Aussie Allegedly Built Notorious RAT When He Was 15

Written by

An Australian man has been accused of developing a notorious remote access Trojan (RAT) used to spy on victims around the globe when he was just a teenager.

The 24-year-old resident of Melbourne faces six charges for his alleged role in “creating, selling and administering” the RAT between 2013 and 2019, a statement from the Australian Federal Police (AFP) explained.

Identified in news reports as Jacob Wayne John Keen and currently living in the Melbourne suburb of Frankston, the man is believed to have been just 15 when he developed the RAT whilst living in Brisbane with his mother.
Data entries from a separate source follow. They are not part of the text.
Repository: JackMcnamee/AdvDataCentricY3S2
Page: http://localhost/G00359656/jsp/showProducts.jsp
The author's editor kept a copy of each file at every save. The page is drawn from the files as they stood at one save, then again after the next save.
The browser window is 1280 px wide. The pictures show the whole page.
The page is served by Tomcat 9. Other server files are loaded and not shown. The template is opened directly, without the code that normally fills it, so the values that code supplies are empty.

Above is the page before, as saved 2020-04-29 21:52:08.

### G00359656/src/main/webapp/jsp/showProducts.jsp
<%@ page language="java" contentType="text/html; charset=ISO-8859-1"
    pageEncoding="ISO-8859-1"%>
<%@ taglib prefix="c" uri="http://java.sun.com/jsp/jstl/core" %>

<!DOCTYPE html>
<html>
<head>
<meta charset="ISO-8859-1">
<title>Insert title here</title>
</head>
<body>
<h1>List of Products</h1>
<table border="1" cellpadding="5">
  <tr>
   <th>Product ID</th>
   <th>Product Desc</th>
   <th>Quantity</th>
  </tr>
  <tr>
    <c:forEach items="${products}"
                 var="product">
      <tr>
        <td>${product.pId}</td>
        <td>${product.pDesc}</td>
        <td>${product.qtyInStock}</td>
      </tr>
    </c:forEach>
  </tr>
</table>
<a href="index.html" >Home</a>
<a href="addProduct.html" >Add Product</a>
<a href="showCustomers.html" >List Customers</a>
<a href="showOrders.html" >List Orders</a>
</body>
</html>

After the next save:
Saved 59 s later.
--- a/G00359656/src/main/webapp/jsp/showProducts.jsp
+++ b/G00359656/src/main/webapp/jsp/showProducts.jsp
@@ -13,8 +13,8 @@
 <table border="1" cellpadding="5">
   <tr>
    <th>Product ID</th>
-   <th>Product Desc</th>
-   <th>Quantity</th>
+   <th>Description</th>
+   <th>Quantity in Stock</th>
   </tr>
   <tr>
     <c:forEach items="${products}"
The malware he developed allowed users to remotely control victims’ machines, steal their data and spy on them by turning on webcams and mics. It could be installed by phishing email, as well as other techniques.
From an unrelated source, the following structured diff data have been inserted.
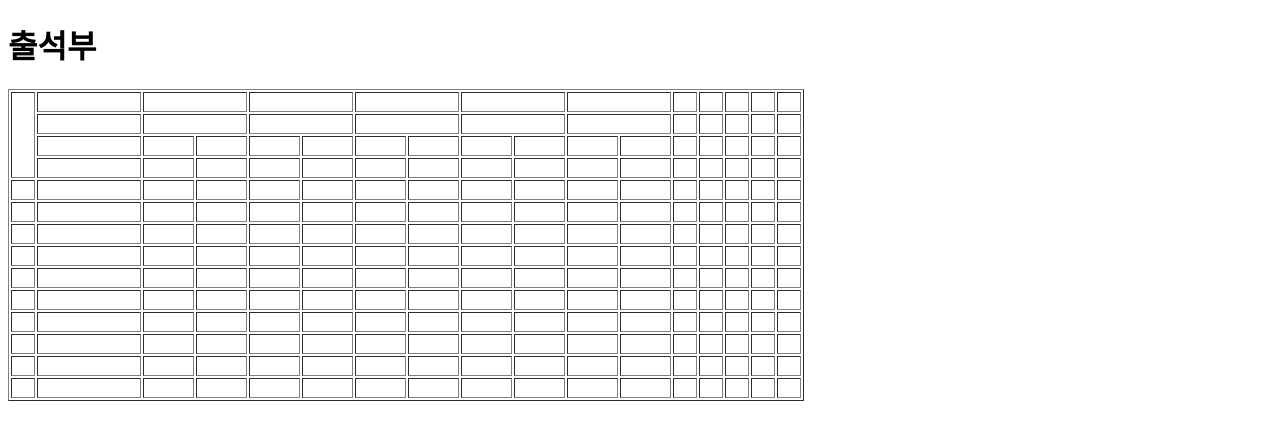
Repository: sujin9335/Front-end
Page: ClientTest/src/main/webapp/html/문제/11.html
An editor plug-in stored every save of this project. The page is shown before and after the next save, followed by the edit.
The browser window is 1280 px wide. The pictures show the whole page.

Above is the page before, as saved 2023-09-21 02:44:41.

### ClientTest/src/main/webapp/html/문제/11.html
<!DOCTYPE html>
<html>
<head>
<meta charset="UTF-8">
<title>Insert title here</title>
</head>
<body>

	<!-- 12x 14-->
	<h1><b>출석부</b></h1>
	<table border="1" >
		<tr height="20">
			<td align="center" width="20" rowspan="4"></td>
			<td align="center" width="100"></td>
			<td align="center" width="100" colspan="2"></td>
			<td align="center" width="100" colspan="2"></td>
			<td align="center" width="100" colspan="2"></td>
			<td align="center" width="100" colspan="2"></td>
			<td align="center" width="100" colspan="2"></td>
			<td align="center" width="20"></td>
			<td align="center" width="20"></td>
			<td align="center" width="20"></td>
			<td align="center" width="20"></td>
			<td align="center" width="20"></td>
		</tr>
		<tr height="20">
			<td align="center"></td>
			<td align="center" colspan="2"></td>
			<td align="center" colspan="2"></td>
			<td align="center" colspan="2"></td>
			<td align="center" colspan="2"></td>
			<td align="center" colspan="2"></td>
			<td align="center"></td>
			<td align="center"></td>
			<td align="center"></td>
			<td align="center"></td>
			<td align="center"></td>
		</tr>
		<tr height="20">
			<td align="center"></td>
			<td align="center"></td>
			<td align="center"></td>
			<td align="center"></td>
			<td align="center"></td>
			<td align="center"></td>
			<td align="center"></td>
			<td align="center"></td>
			<td align="center"></td>
			<td align="center"></td>
			<td align="center"></td>
			<td align="center"></td>
			<td align="center"></td>
			<td align="center"></td>
			<td align="center"></td>
			<td align="center"></td>
		</tr>
		<tr height="20">
			<td align="center"></td>
			<td align="center"></td>
			<td align="center"></td>
			<td align="center"></td>
			<td align="center"></td>
			<td align="center"></td>
			<td align="center"></td>
			<td align="center"></td>
			<td align="center"></td>
			<td align="center"></td>
			<td align="center"></td>
			<td align="center"></td>
			<td align="center"></td>
			<td align="center"></td>
			<td align="center"></td>
			<td align="center"></td>
		</tr>
		<tr height="20">
			<td align="center"></td>
			<td align="center"></td>
			<td align="center"></td>
			<td align="center"></td>
			<td align="center"></td>
			<td align="center"></td>
			<td align="center"></td>
			<td align="center"></td>
			<td align="center"></td>
			<td align="center"></td>
			<td align="center"></td>
			<td align="center"></td>
			<td align="center"></td>
			<td align="center"></td>
			<td align="center"></td>
			<td align="center"></td>
			<td align="center"></td>
		</tr>
		<tr height="20">
			<td align="center"></td>
			<td align="center"></td>
			<td align="center"></td>
			<td align="center"></td>
			<td align="center"></td>
			<td align="center"></td>
			<td align="center"></td>
			<td align="center"></td>
			<td align="center"></td>
			<td align="center"></td>
			<td align="center"></td>
			<td align="center"></td>
			<td align="center"></td>
			<td align="center"></td>
			<td align="center"></td>
			<td align="center"></td>
			<td align="center"></td>
		</tr>
		<tr height="20">
			<td align="center"></td>
			<td align="center"></td>
			<td align="center"></td>
			<td align="center"></td>
			<td align="center"></td>
			<td align="center"></td>
			<td align="center"></td>
			<td align="center"></td>
			<td align="center"></td>
			<td align="center"></td>
			<td align="center"></td>
			<td align="center"></td>
			<td align="center"></td>
			<td align="center"></td>
			<td align="center"></td>
			<td align="center"></td>
			<td align="center"></td>
		</tr>
		<tr height="20">
			<td align="center"></td>
			<td align="center"></td>
			<td align="center"></td>
			<td align="center"></td>
			<td align="center"></td>
			<td align="center"></td>
			<td align="center"></td>
			<td align="center"></td>
			<td align="center"></td>
			<td align="center"></td>
			<td align="center"></td>
			<td align="center"></td>
			<td align="center"></td>
			<td align="center"></td>
			<td align="center"></td>
			<td align="center"></td>
			<td align="center"></td>
		</tr>
		<tr height="20">
			<td align="center"></td>
			<td align="center"></td>
			<td align="center"></td>
			<td align="center"></td>
			<td align="center"></td>
			<td align="center"></td>
			<td align="center"></td>
			<td align="center"></td>
			<td align="center"></td>
			<td align="center"></td>
			<td align="center"></td>
			<td align="center"></td>
			<td align="center"></td>
			<td align="center"></td>
			<td align="center"></td>
			<td align="center"></td>
			<td align="center"></td>
		</tr>
		<tr height="20">
			<td align="center"></td>
			<td align="center"></td>
			<td align="center"></td>
			<td align="center"></td>
			<td align="center"></td>
			<td align="center"></td>
			<td align="center"></td>
			<td align="center"></td>
			<td align="center"></td>
			<td align="center"></td>
			<td align="center"></td>
			<td align="center"></td>
			<td align="center"></td>
			<td align="center"></td>
			<td align="center"></td>
			<td align="center"></td>
			<td align="center"></td>
		</tr>
		<tr height="20">
			<td align="center"></td>
			<td align="center"></td>
			<td align="center"></td>
			<td align="center"></td>
			<td align="center"></td>
			<td align="center"></td>
			<td align="center"></td>
			<td align="center"></td>
			<td align="center"></td>
			<td align="center"></td>
			<td align="center"></td>
			<td align="center"></td>
			<td align="center"></td>
			<td align="center"></td>
			<td align="center"></td>
			<td align="center"></td>
			<td align="center"></td>
		</tr>
		<tr height="20">
			<td align="center"></td>
			<td align="center"></td>
			<td align="center"></td>
			<td align="center"></td>
			<td align="center"></td>
			<td align="center"></td>
			<td align="center"></td>
			<td align="center"></td>
			<td align="center"></td>
			<td align="center"></td>
			<td align="center"></td>
			<td align="center"></td>
			<td align="center"></td>
			<td align="center"></td>
			<td align="center"></td>
			<td align="center"></td>
			<td align="center"></td>
		</tr>
		<tr height="20">
			<td align="center"></td>
			<td align="center"></td>
			<td align="center"></td>
			<td align="center"></td>
			<td align="center"></td>
			<td align="center"></td>
			<td align="center"></td>
			<td align="center"></td>
			<td align="center"></td>
			<td align="center"></td>
			<td align="center"></td>
			<td align="center"></td>
			<td align="center"></td>
			<td align="center"></td>
			<td align="center"></td>
			<td align="center"></td>
			<td align="center"></td>
		</tr>
		<tr height="20">
			<td align="center"></td>
			<td align="center"></td>
			<td align="center"></td>
			<td align="center"></td>
			<td align="center"></td>
			<td align="center"></td>
			<td align="center"></td>
			<td align="center"></td>
			<td align="center"></td>
			<td align="center"></td>
			<td align="center"></td>
			<td align="center"></td>
			<td align="center"></td>
			<td align="center"></td>
			<td align="center"></td>
			<td align="center"></td>
			<td align="center"></td>
		</tr>







	</table>





</body>
</html>

After the next save:
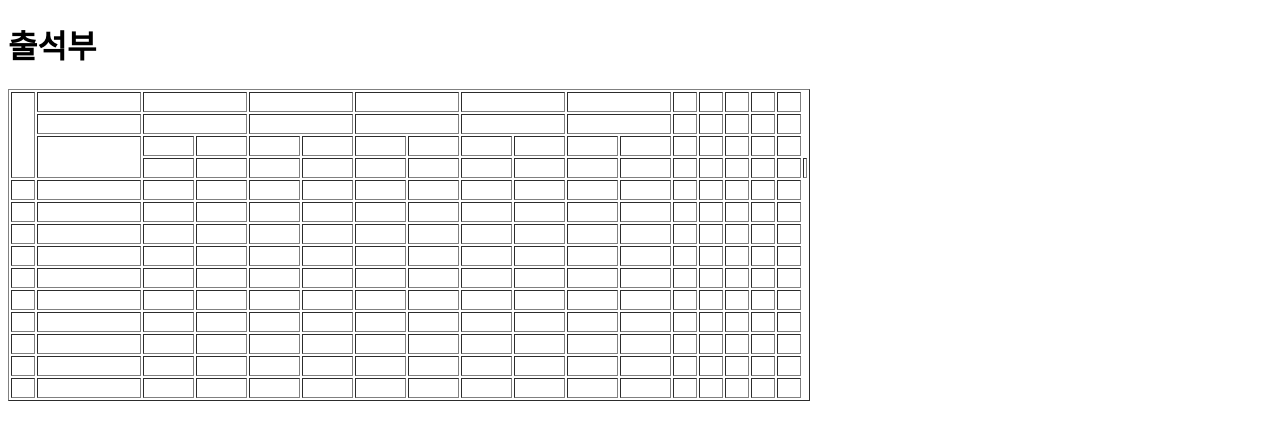
Saved 18 s later.
--- a/ClientTest/src/main/webapp/html/문제/11.html
+++ b/ClientTest/src/main/webapp/html/문제/11.html
@@ -37,7 +37,7 @@
 			<td align="center"></td>
 		</tr>
 		<tr height="20">
-			<td align="center"></td>
+			<td align="center" rowspan="2"></td>
 			<td align="center"></td>
 			<td align="center"></td>
 			<td align="center"></td>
“It will be alleged the Frankston man engaged with a network of individuals and sold the spyware, named Imminent Monitor (IM), to more than 14,500 individuals across 128 countries,” the AFP said.
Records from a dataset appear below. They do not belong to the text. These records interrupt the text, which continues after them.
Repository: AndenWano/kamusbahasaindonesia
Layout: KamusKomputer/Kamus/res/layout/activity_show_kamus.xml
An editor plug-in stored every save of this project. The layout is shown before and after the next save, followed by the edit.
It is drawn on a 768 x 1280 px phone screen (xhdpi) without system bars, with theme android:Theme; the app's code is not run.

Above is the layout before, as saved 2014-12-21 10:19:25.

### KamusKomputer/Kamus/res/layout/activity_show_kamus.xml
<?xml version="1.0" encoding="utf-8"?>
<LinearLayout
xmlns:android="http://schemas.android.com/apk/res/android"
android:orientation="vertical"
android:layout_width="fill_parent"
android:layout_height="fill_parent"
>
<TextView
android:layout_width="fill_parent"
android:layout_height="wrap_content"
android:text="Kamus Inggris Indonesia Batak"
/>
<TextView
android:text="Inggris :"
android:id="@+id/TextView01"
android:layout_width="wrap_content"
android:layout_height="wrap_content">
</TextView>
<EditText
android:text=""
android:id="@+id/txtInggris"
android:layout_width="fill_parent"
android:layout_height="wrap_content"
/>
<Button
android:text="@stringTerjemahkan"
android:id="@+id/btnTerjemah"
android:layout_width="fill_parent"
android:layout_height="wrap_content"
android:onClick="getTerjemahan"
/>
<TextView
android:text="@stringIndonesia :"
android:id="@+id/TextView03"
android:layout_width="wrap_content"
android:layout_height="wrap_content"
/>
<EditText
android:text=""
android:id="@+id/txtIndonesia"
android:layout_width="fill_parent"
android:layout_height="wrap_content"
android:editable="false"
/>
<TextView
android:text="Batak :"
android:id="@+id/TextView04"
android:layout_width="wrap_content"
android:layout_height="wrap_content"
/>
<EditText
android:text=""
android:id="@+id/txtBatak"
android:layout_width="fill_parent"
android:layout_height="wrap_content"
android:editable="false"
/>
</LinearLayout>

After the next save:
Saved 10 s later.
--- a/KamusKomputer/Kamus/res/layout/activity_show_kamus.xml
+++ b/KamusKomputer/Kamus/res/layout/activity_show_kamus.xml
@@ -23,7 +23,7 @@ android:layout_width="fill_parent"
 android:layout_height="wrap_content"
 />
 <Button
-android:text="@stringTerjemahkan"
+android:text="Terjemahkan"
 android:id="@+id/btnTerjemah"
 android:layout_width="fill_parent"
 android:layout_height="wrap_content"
“The AFP identified there were 201 individuals in Australia who bought the RAT. A statistically high percentage of Australia-based PayPal purchasers of IM RAT (14.2%) are named as respondents on domestic violence orders. Additionally, one of these purchasers is also registered on the Child Sex Offender Register.”

Although he sold it for just $35 a go, Keen is said to have made as much as $400,000 from the malware.

He’s alleged to have spent most of the proceeds on “food delivery services and other consumable and disposable items.”

This could be the culmination of a long-running police operation that began in 2017. At the time, the AFP received a tip-off from Palo Alto Networks about the RAT, which was finally shut down two years later.

Countless individuals have been arrested and convicted in the intervening years for purchasing and using Imminent Monitor, including a UK man who used it to spy on women via their webcams.

What’s hot on Infosecurity Magazine?